◆ **Aim of the task**
Report how many lines in the listing below include the word "data". Write nothing besides the number.
==*==
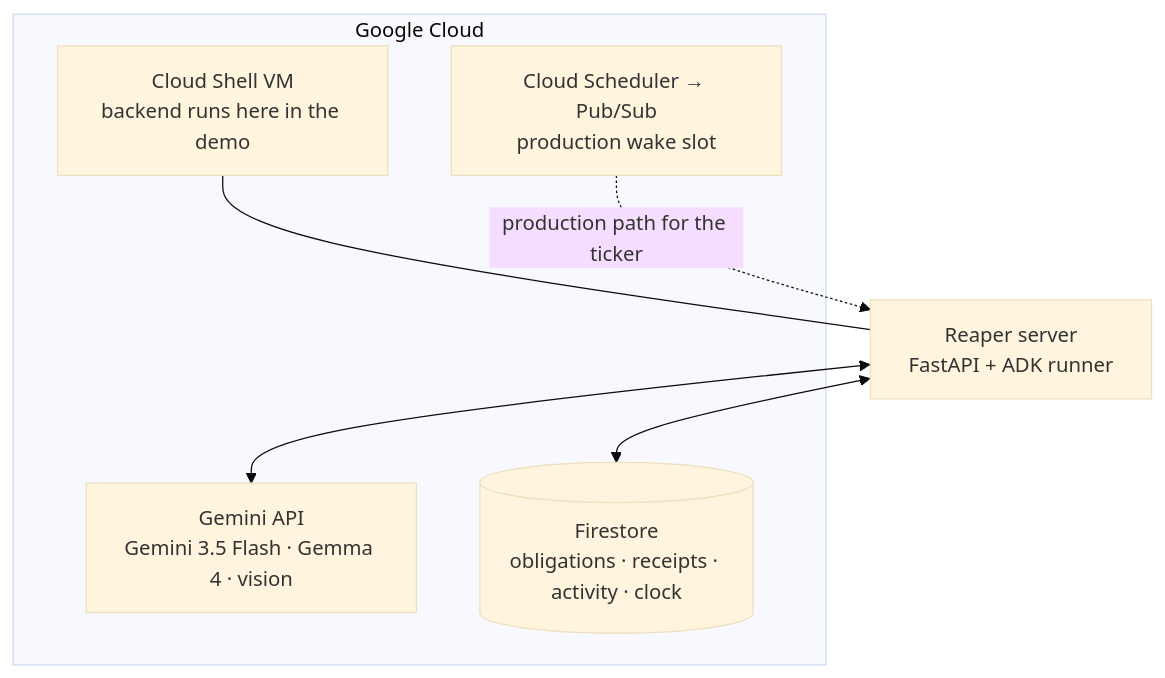
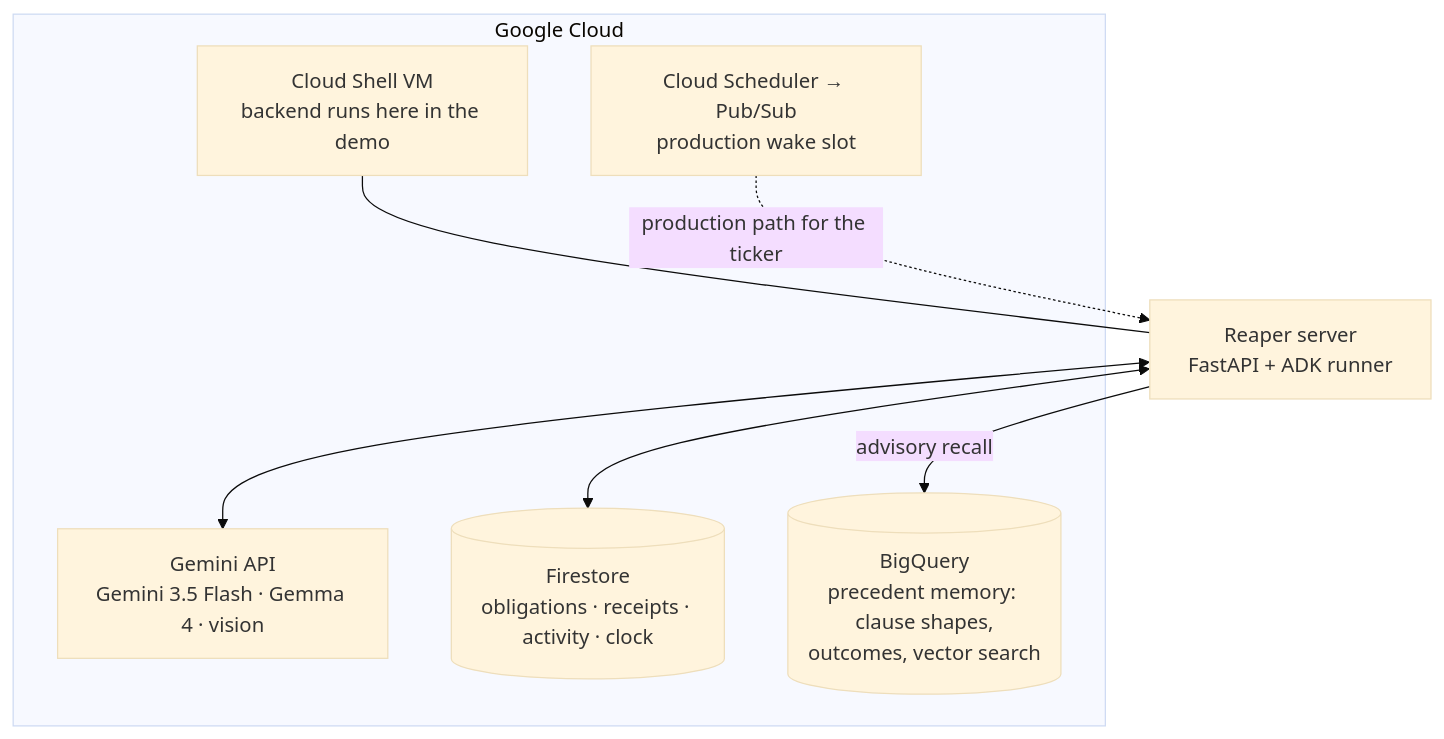
Before and after one commit to N-45div/Reaper: the seventh of 7 diagrams in ARCHITECTURE.md, drawn with Mermaid (base theme). The commit also changed other lines of this file and 2 other files, not shown here.

Commit message:
docs: precedent memory - diagrams, guide, and honest disclosures

````diff
--- a/ARCHITECTURE.md
+++ b/ARCHITECTURE.md
@@ -203,16 +236,18 @@
 ```mermaid
 flowchart TD
     subgraph gcp["Google Cloud"]
         gemini["Gemini API<br/>Gemini 3.5 Flash · Gemma 4 · vision"]
         fs[("Firestore<br/>obligations · receipts · activity · clock")]
         shell["Cloud Shell VM<br/>backend runs here in the demo"]
+        bq[("BigQuery<br/>precedent memory: clause shapes,<br/>outcomes, vector search")]
         sched["Cloud Scheduler → Pub/Sub<br/>production wake slot"]
     end
 
     app["Reaper server<br/>FastAPI + ADK runner"]
 
     app <--> gemini
     app <--> fs
+    app -->|"advisory recall"| bq
     shell --- app
     sched -.->|"production path for the ticker"| app
 ```
````
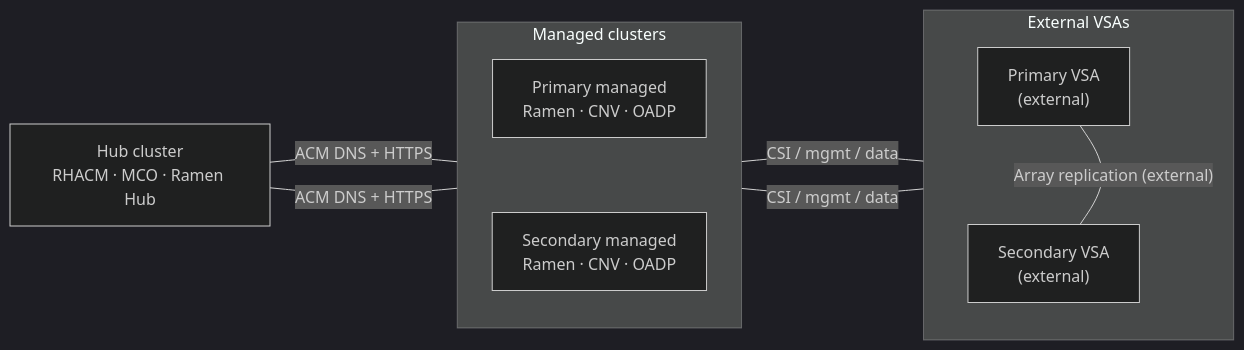
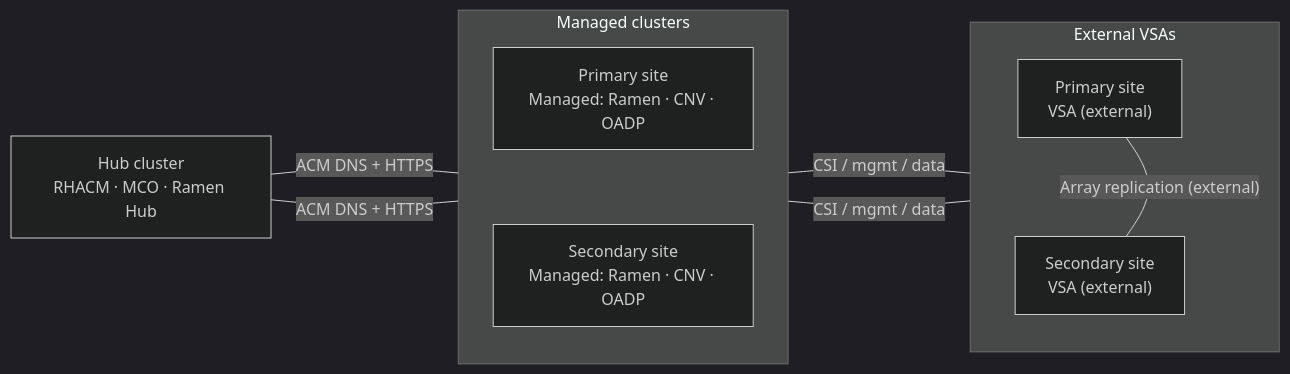
Before and after one commit to OAharoni-RedHat/ramendr-starter-kit: the fifth of 5 diagrams in docs/ramendr-hub-managed-connectivity.md, drawn with Mermaid (dark theme).

Commit message:
Hopefully align

````diff
--- a/docs/ramendr-hub-managed-connectivity.md
+++ b/docs/ramendr-hub-managed-connectivity.md
@@ -95,24 +95,24 @@
 ```mermaid
 flowchart LR
   Hub["Hub cluster<br/>RHACM · MCO · Ramen Hub"]
 
   subgraph managedClusters["Managed clusters"]
     direction TB
-    Primary["Primary managed<br/>Ramen · CNV · OADP"]
-    Secondary["Secondary managed<br/>Ramen · CNV · OADP"]
+    Primary["Primary site<br/>Managed: Ramen · CNV · OADP"]
+    Secondary["Secondary site<br/>Managed: Ramen · CNV · OADP"]
     Primary ~~~ Secondary
   end
 
   subgraph externalVSAs["External VSAs"]
     direction TB
-    VSA1["Primary VSA<br/>(external)"]
-    VSA2["Secondary VSA<br/>(external)"]
+    VSA1["Primary site<br/>VSA (external)"]
+    VSA2["Secondary site<br/>VSA (external)"]
     VSA1 ~~~ VSA2
   end
 
   Hub ---|"ACM DNS + HTTPS"| Primary
   Hub ---|"ACM DNS + HTTPS"| Secondary
   Primary ---|"CSI / mgmt / data"| VSA1
   Secondary ---|"CSI / mgmt / data"| VSA2
   VSA1 ---|"Array replication (external)"| VSA2
 ```
````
==*==
◆ **Exercise result**
2